If my memory serves me right, basic macroeconomics tells us that raising taxes is quite okay as long as they’re used for proper government spending like infrastructure. A lot of car enthusiasts have been irked by the proposed excise tax hike on private car purchases.

The budget secretary claims that all these new taxes will be used to fuel the infrastructure projects. The administration plans to spend PhP 8.2 trillion pesos over the next six years to bring the country to a “golden age” of infrastructure.

Personally, I have no problems paying taxes (or more at that) as long as they’re spent for public good. That means, I don’t mind paying if the public schools get better, public hospitals become life-saving venues rather death-traps, and the daily commute becomes a 30-minute drive as it should have always been.

The car angle’s quite interesting. Among the bad about it is that cars aren’t really built to last these days. With the bunch of proprietary electronics cars pack nowadays, once they start conking out after the warranty, it even starts to make sense to just buy a new car.

So this plan actually puts driving enthusiasts in a bind. If the plan pushes through, expect to pay a whole lot more for a lot less car to enjoy. But what if (and it’s a big IF) the infrastructure projects actually make a difference in our driving lives?

Me? I’m only fine with paying the added tax on cars if they actually deliver these:

Viable mass transport system. Anything that would lessen the cars on the road so driving would be more of a luxury than a necessity.

Not privatized. So they’re continuing plenty of the planned massive roadworks and projects like the SLEX-NLEX connector. But if they’re using the added tax to fund it, it must not be privatized. No other party should be allowed to profit from toll though these public-private partnerships are may muck this up.

Quality build. How many infrastructure works have we seen fail as soon as the heavy rains hit? Too many. So enough of the shoddy builds and make sure all structures put up would withstand normal use, natural disasters, and time.

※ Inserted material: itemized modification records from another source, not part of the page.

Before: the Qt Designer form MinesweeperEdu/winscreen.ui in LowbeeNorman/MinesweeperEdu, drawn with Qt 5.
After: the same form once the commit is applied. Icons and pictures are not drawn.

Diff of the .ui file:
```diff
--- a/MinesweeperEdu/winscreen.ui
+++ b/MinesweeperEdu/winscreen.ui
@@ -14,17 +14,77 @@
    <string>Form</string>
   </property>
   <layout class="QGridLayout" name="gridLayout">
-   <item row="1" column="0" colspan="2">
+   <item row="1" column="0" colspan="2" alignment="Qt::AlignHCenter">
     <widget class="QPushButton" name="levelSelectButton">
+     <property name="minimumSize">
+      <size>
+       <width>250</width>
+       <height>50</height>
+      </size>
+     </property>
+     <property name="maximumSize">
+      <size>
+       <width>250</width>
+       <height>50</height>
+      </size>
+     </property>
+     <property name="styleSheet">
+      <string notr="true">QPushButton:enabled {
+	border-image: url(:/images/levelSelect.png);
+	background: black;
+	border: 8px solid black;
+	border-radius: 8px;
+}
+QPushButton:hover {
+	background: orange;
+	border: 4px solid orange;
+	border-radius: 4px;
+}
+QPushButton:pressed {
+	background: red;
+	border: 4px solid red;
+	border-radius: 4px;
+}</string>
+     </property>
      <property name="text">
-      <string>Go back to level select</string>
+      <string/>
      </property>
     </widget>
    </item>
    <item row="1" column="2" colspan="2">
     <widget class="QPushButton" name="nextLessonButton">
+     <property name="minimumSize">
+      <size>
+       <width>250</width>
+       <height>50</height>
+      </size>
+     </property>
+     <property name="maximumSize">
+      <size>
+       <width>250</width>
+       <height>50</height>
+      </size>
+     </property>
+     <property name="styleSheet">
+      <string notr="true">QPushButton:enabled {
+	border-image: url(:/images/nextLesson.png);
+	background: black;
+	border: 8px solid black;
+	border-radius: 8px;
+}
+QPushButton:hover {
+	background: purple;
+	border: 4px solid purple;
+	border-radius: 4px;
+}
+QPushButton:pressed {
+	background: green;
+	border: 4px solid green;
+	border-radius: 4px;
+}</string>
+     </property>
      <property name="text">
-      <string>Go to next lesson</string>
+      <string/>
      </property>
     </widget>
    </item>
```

Curb flooding. One of the reasons why small cars aren’t so feasible these days is because it floods everywhere. Good luck with gutter deep floods with a small car. But with the excise tax, your compact CUV (EcoSport, Juke, etc..), by 2018, will cost about the same amount a mid-size SUV (Fortuner, Montero, etc…) costs today. So if all I can afford is a Wigo, I should be able to not worry about floods on my commute.

No kickbacks or corruption. It has been part of our psyche to believe that all infrastructure projects involve some for of corruption hence the reason for delayed completion, shoddy workmanship, and

No entitled convoys of politicians. The wang-wangs are back and I don’t ever want to see entitled politicians hog the roads that we pay for.

Better government services overall. So most of these points are mainly about road works but if we’re to pony up more of our hard-earned money to the government, we deserve better. So much better.